------ PROVIDED INFORMATION
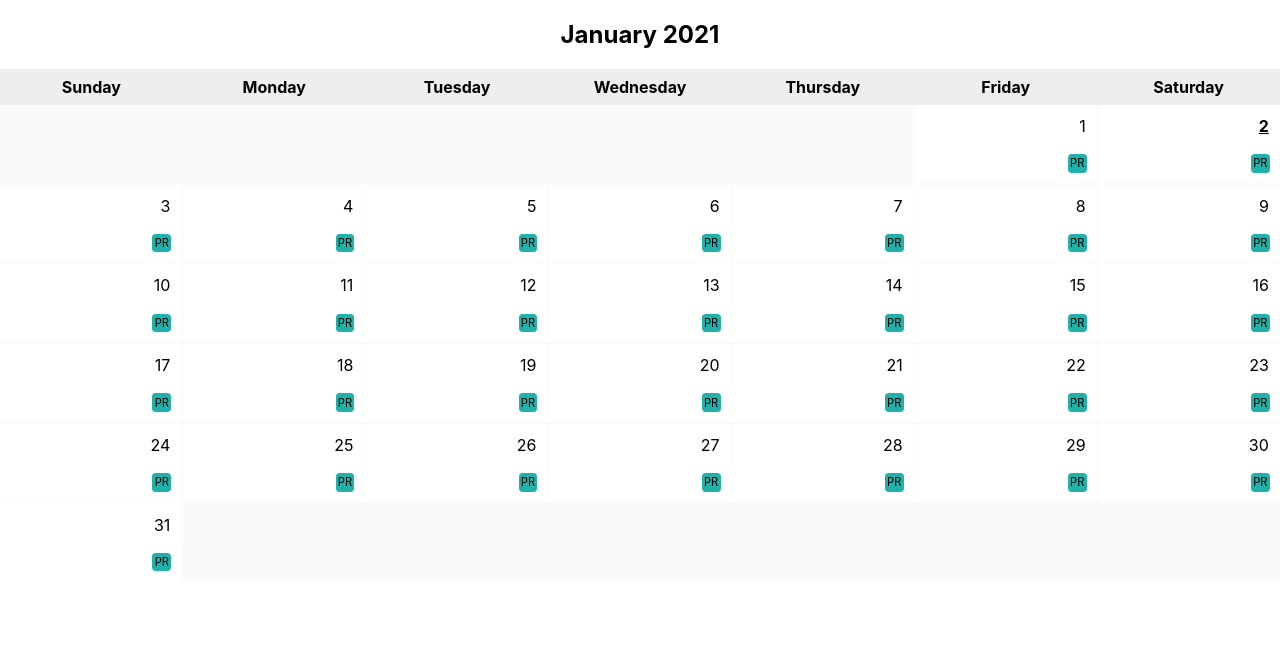
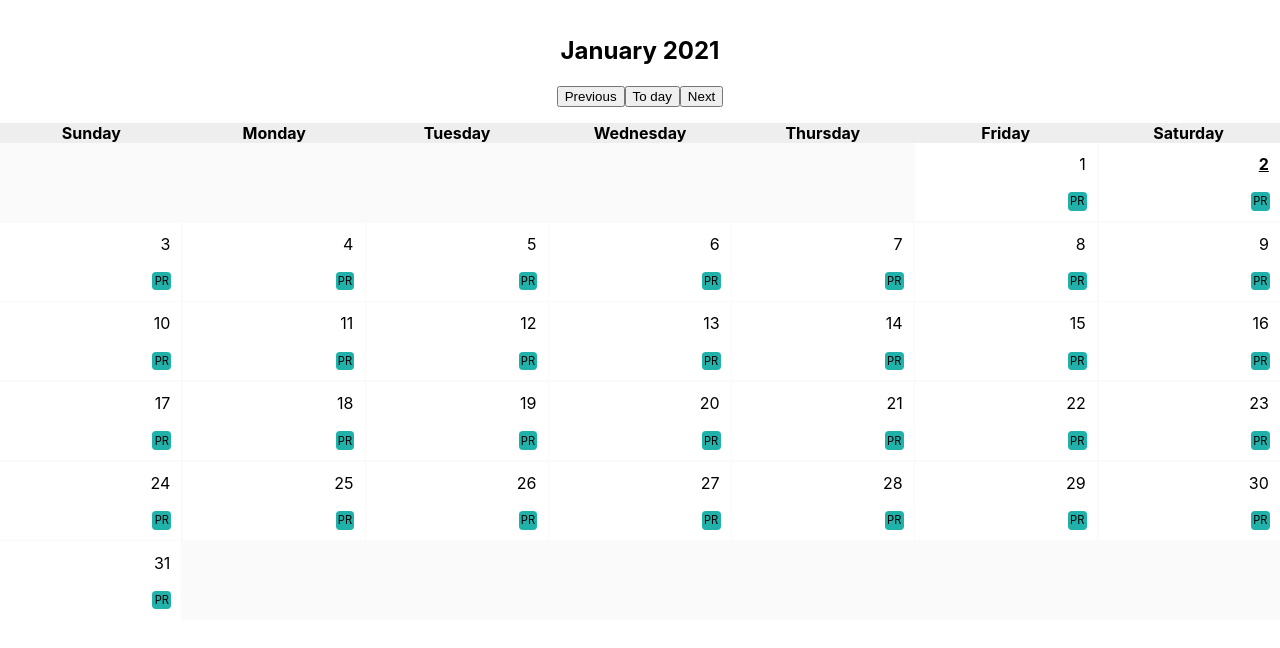
Before and after one commit to sonpablo/calendar, a React (Create React App) app: page / in a window 1280 px wide. Shown: the top 648 px of the page. Built offline with nearby package versions, Linux system fonts and the light colour scheme.

Commit message:
New feature that allows to change calendar's month
Add new component to change calendar´s month
Add actions in Reducer to change selected month
Add hover style on day component

```diff
--- /dev/null
+++ b/src/components/calendar/Actions.js
@@ -0,0 +1,27 @@
+import useCalendar from 'hooks/useCalendar'
+import React from 'react'
+
+export default function Actions() {
+
+    const { dispatch } = useCalendar()
+
+    const handelPreviousMonth = () => {
+        dispatch({ type: 'PREVIOUS_MONTH' })
+    }
+
+    const handelToDay = () => {
+        dispatch({ type: 'INIT' })
+    }
+
+    const handelNextMonth = () => {
+        dispatch({ type: 'NEXT_MONTH' })
+    }
+
+    return (
+        <section>
+            <button onClick={handelPreviousMonth}>Previous</button>
+            <button onClick={handelToDay}>To day</button>
+            <button onClick={handelNextMonth}>Next</button>
+        </section>
+    )
+}
--- a/src/components/calendar/Day.css
+++ b/src/components/calendar/Day.css
@@ -1,8 +1,12 @@
-li {
+.day-item {
   background-color: #fff;
   padding: 0.5em;
   text-align: right;
-  cursor: pointer;
+}
+
+.day-item:hover {
+  box-shadow: 0 0 0 1px rgba(63, 63, 68, 0.05),
+    0 2px 3px 0 rgba(63, 63, 68, 0.15);
 }
 
 .day-number {
@@ -29,7 +33,7 @@ li {
 .days-events {
   background-color: lightseagreen;
   border-radius: 20%;
-  cursor: help;
+  cursor: pointer;
   display: inline;
   font-size: 0.7em;
   margin: 0.2em;
--- a/src/components/calendar/Day.js
+++ b/src/components/calendar/Day.js
@@ -2,15 +2,17 @@ import Event from 'components/calendar/Event'
 import React, { useState } from 'react'
 import './Day.css'
 
-export default function Day({ currentDay, dayNumber, isFirstDay = false, startsOn = 0 }) {
+export default function Day({ currentDay, dayNumber, isCurrentDate = false, isFirstDay = false, startsOn = 0 }) {
 
     const [showModal, setShowModal] = useState(false)
 
     const styleFirstDayStart = { "--first-day-start": startsOn }
 
-    const classNameFirstDay = isFirstDay ? 'first-day' : ''
+    const classNameFirstDay = isFirstDay ? 'day-item first-day' : 'day-item'
 
-    const classNameDayNumber = currentDay === dayNumber ? "day-number current-day" : "day-number"
+    const classNameDayNumber = currentDay === dayNumber && isCurrentDate
+        ? "day-number current-day"
+        : "day-number"
 
     const hanldeOpenModal = () => {
         setShowModal(true)
--- a/src/components/calendar/Header.css
+++ b/src/components/calendar/Header.css
@@ -1,3 +1,9 @@
+.header-container {
+  align-items: center;
+  display: flex;
+  flex-direction: column;
+  margin: 1em 0;
+}
 h1 {
   text-align: center;
 }
--- a/src/components/calendar/Header.js
+++ b/src/components/calendar/Header.js
@@ -1,3 +1,4 @@
+import Actions from 'components/calendar/Actions';
 import useCalendar from 'hooks/useCalendar';
 import React from 'react';
 import './Header.css';
@@ -9,8 +10,9 @@ export default function Header() {
     const title = `${calendarInfo ? calendarInfo.monthName : ''} ${calendar.selectedYear}`
 
     return (
-        <header>
+        <header className="header-container">
             <h1>{title}</h1>
+            <Actions />
         </header>
     )
 }
--- a/src/components/calendar/Month.js
+++ b/src/components/calendar/Month.js
@@ -7,31 +7,26 @@ import './Month.css'
 export default function Month({ currentDay }) {
     const { calendar } = useCalendar()
 
-    if (calendar.currentDay === 0)
-        return <></>
+    if (calendar.currentDay === 0) return <></>
 
     const getMonthDays = (month) => {
+
         const days = [...Array(calendar.info[month - 1].daysOfMonth).keys()]
         const startsOn = calendar.info[month - 1].startsOn + 1
+        const isCurrentDate = calendar.selectedYear === calendar.currentYear
+            && calendar.selectedMonth === calendar.currentMonth
 
         return days.map(day => {
             const dayNumber = day + 1;
 
-            let dayProps = {
-                currentDay: calendar.currentDay,
-                dayNumber,
-                key: dayNumber
-            }
-
-            if (day === 0) {
-                dayProps.isFirstDay = true
-                dayProps.startsOn = startsOn
-            }
-
             return (
-                <Day {...dayProps}>
-                    {dayNumber}
-                </Day>
+                <Day currentDay={calendar.currentDay}
+                    dayNumber={dayNumber}
+                    isCurrentDate={isCurrentDate}
+                    isFirstDay={dayNumber === 1}
+                    key={day}
+                    startsOn={startsOn}
+                />
             )
         })
     }
--- a/src/reducers/calendarReducer.js
+++ b/src/reducers/calendarReducer.js
@@ -11,7 +11,7 @@ const months = [...Array(12).keys()]
 export const calendarReducer = (state, action) => {
     let month = state.selectedMonth
     let year = state.selectedYear
-    debugger
+
     switch (action.type) {
         case 'INIT':
             return {
@@ -22,15 +22,13 @@ export const calendarReducer = (state, action) => {
                 selectedMonth: dateCurrentMonthNumber,
                 selectedYear: dateCurrentYear
             }
-
         case 'NEXT_MONTH':
-            if (state.month === 12) {
+            if (state.selectedMonth === 12) {
                 month = 1
                 year = state.selectedYear + 1
             } else {
                 month = state.selectedMonth + 1
             }
-
             return {
                 info: getCalendarInformation(year),
                 currentDay: dateCurrentDayNumber,
@@ -39,9 +37,8 @@ export const calendarReducer = (state, action) => {
                 selectedMonth: month,
                 selectedYear: year
             }
-
         case 'PREVIOUS_MONTH':
-            if (state.month === 1) {
+            if (state.selectedMonth === 1) {
                 month = 12
                 year = state.selectedYear - 1
             } else {
@@ -57,7 +54,6 @@ export const calendarReducer = (state, action) => {
                 selectedYear: year
 
             }
-
         default:
             return state
     }
```
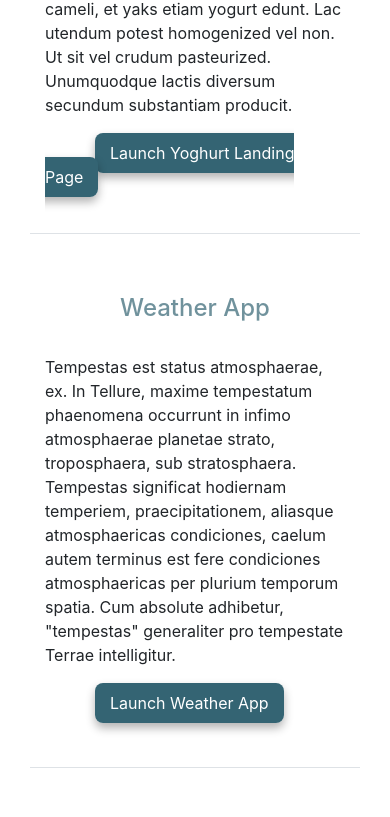
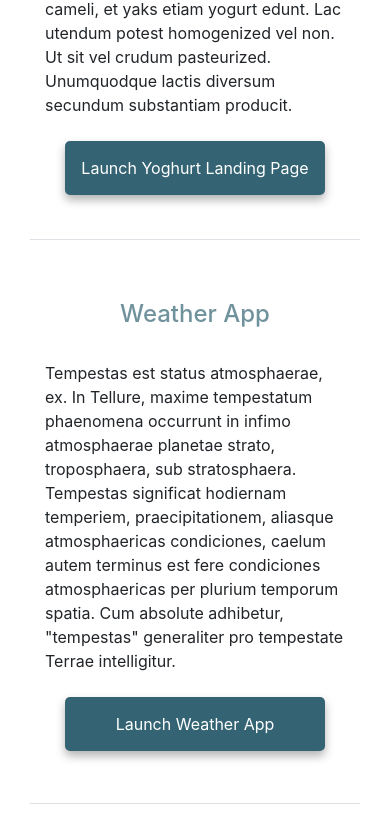
Before and after one commit to philosophially/homework-responsive-week-3, a plain HTML site: page index.html in a window 390 px wide. Shown: the part 815-1632 px from the top of the page. Drawn offline with nearby package versions, Linux system fonts and the light colour scheme.

Commit message:
made minor changes to CSS
tried to centre webpage but to no avail :(

```diff
--- a/index.html
+++ b/index.html
@@ -2,6 +2,7 @@
 <html lang="en">
   <head>
     <meta charset="UTF-8" />
+    <meta http-equiv="X-UA-Compatible" content="IE=edge" />
     <meta name="viewport" content="width=<device-width>, initial-scale=1.0" />
     <link rel="stylesheet" href="/styles/main.css" />
     <link
@@ -23,7 +24,7 @@
 
     <meta
       name="description"
-      content="Landing page of front-end developer Sophia Lee"
+      content="Welcome to the profile website of front-end developer Sophia Lee"
     />
     <title>Sophia Lee - Front-end developer</title>
   </head>
@@ -110,7 +111,9 @@
           substantiam producit.
 
           <div class="mt-4">
-            <a href="#" class="primary-link">Launch Yoghurt Landing Page</a>
+            <a href="#" class="primary-link project-link"
+              >Launch Yoghurt Landing Page</a
+            >
           </div>
           <br />
         </div>
@@ -128,7 +131,7 @@
           tempestate Terrae intelligitur.
 
           <div class="mt-4">
-            <a href="#" class="primary-link">Launch Weather App</a>
+            <a href="#" class="primary-link project-link">Launch Weather App</a>
           </div>
         </div>
 
@@ -164,7 +167,7 @@
           moderna exercetur per orbem.
 
           <div class="mt-4">
-            <a href="#" class="primary-link">Launch Yoga App</a>
+            <a href="#" class="primary-link project-link">Launch Yoga App</a>
           </div>
           <br />
         </div>
--- a/styles/main.css
+++ b/styles/main.css
@@ -5,12 +5,11 @@
 }
 
 body {
-  margin: 60px auto;
+  margin: 100px auto;
   max-width: 800px;
   padding: 20px 30px;
   font-size: 15px;
   display: block;
-  justify-content: center;
 }
 
 h1,
@@ -127,13 +126,19 @@ p {
     text-align: center;
   }
 
+  .project-link {
+    display: block;
+    text-align: center;
+    margin: 0 20px;
+  }
+
   .primary-link {
     background: var(--primary-color);
     box-shadow: var(--box-shadow);
     color: white;
-    margin: 50px;
-    border-radius: 8px;
-    padding: 10px 15px;
+    border-radius: 5px;
+    padding: 15px 10px;
     text-decoration: none;
+    text-transform: capitalize;
   }
 }
```
Also changed, not shown: about.html (+1 -0 lines).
------------
• ASSIGNMENT:
Go through the entries above and pull out each line with "flex" in it.

• WRITTEN SOLUTION:
+  display: flex;
+  flex-direction: column;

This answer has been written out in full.